Working data Start Marker
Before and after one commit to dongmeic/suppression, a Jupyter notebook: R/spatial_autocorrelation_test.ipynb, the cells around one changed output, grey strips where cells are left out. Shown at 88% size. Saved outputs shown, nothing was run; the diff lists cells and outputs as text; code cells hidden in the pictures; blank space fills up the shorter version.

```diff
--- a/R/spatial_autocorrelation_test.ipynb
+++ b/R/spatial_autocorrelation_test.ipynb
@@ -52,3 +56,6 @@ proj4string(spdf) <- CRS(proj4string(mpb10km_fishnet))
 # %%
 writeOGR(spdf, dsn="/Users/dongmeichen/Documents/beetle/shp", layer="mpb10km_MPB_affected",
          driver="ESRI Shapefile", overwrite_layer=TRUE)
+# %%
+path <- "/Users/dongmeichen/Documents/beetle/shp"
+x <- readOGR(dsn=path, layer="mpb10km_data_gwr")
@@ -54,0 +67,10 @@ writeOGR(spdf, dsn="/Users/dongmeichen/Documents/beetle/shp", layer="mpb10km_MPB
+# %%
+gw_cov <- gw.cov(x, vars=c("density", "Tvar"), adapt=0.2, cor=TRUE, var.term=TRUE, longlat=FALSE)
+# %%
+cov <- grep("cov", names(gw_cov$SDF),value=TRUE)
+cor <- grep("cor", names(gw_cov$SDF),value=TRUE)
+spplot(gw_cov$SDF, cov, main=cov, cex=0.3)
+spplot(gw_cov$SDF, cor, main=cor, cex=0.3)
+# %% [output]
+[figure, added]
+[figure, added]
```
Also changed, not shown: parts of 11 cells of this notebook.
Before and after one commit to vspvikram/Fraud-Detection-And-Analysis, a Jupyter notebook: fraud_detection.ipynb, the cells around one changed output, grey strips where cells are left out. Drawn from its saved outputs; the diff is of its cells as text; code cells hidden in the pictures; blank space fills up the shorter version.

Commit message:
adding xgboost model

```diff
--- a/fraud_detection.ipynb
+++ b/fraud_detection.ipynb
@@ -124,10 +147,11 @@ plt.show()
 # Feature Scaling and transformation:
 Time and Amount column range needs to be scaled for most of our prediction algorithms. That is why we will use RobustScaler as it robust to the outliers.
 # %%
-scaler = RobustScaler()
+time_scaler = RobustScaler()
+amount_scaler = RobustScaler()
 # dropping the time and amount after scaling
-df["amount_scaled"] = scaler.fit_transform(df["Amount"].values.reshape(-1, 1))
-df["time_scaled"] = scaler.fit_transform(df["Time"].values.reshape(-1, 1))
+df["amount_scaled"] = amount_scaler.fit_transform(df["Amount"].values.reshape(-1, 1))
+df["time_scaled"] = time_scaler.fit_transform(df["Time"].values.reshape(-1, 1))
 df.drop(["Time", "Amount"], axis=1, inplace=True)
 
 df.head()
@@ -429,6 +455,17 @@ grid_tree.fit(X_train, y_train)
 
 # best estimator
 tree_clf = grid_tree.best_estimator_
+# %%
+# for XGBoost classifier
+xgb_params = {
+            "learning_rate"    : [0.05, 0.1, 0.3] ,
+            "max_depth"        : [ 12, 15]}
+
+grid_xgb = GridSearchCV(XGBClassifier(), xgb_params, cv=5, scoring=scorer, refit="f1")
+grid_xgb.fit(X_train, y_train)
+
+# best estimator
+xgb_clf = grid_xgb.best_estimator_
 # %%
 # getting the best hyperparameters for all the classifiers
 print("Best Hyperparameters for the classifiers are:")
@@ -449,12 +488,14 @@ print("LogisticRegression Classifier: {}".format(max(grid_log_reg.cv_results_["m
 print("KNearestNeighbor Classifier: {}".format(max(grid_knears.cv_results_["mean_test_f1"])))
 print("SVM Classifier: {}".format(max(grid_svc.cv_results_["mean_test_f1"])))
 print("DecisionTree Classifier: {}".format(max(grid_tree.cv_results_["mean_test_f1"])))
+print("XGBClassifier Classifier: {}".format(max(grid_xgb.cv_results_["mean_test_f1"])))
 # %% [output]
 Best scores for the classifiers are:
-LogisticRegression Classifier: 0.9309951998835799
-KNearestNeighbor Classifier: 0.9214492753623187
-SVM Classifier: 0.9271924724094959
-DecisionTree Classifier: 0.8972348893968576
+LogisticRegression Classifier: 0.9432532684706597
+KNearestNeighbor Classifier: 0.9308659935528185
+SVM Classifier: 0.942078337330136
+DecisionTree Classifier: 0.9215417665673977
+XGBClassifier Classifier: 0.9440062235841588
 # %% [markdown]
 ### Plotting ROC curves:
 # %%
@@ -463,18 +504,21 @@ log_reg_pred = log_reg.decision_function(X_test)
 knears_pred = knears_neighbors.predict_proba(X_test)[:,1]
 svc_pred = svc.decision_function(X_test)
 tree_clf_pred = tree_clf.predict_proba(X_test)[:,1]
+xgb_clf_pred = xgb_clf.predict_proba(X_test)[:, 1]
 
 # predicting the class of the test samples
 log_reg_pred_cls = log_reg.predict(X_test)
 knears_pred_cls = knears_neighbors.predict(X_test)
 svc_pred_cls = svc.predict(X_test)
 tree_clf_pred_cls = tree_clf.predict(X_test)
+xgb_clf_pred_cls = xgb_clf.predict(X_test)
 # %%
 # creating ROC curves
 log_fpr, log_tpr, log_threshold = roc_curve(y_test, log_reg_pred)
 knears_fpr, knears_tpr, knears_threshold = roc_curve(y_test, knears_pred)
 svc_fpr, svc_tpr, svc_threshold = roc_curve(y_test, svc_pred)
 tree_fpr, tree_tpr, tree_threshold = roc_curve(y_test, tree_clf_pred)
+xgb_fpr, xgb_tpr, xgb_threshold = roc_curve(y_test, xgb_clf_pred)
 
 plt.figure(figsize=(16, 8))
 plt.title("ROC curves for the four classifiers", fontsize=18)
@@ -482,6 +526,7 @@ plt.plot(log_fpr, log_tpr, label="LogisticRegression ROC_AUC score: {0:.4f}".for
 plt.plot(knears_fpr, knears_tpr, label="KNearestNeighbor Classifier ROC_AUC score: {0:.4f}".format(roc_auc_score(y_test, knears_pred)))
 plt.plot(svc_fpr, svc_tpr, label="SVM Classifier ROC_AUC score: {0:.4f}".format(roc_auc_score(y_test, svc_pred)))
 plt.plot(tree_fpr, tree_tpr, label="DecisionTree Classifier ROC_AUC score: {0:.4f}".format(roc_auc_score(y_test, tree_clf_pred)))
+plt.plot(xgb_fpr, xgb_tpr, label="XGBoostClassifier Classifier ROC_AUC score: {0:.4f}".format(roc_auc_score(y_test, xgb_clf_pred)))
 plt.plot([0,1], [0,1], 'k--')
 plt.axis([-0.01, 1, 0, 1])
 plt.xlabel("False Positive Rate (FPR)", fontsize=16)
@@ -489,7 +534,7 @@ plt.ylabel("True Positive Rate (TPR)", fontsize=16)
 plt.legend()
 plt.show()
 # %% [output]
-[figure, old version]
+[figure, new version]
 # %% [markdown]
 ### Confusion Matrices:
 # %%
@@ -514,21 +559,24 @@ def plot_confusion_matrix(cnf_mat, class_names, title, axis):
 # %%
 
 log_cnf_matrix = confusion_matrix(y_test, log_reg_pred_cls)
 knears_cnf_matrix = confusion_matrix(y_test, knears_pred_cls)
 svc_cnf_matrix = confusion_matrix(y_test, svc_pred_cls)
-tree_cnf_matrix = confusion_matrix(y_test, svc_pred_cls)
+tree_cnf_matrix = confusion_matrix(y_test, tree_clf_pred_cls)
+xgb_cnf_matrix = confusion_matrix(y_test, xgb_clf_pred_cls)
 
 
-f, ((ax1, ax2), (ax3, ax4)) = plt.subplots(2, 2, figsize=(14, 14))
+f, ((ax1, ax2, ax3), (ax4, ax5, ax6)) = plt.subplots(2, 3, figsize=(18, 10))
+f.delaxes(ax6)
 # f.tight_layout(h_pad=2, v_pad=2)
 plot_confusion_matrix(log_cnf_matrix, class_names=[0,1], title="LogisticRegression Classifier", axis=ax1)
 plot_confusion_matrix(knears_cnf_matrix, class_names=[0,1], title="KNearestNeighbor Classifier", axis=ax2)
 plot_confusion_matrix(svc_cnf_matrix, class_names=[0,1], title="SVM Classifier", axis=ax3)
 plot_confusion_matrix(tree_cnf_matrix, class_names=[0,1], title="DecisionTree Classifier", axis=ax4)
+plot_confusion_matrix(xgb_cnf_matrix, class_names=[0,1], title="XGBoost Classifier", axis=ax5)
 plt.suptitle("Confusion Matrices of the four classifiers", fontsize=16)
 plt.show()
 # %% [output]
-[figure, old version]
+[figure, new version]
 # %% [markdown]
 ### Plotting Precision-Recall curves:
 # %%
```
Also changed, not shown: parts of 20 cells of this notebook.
Working data End Marker
Your goal - Find each line above that contains "dongmeichen", and copy those lines.

Task answer -
 writeOGR(spdf, dsn="/Users/dongmeichen/Documents/beetle/shp", layer="mpb10km_MPB_affected",
+path <- "/Users/dongmeichen/Documents/beetle/shp"
@@ -54,0 +67,10 @@ writeOGR(spdf, dsn="/Users/dongmeichen/Documents/beetle/shp", layer="mpb10km_MPB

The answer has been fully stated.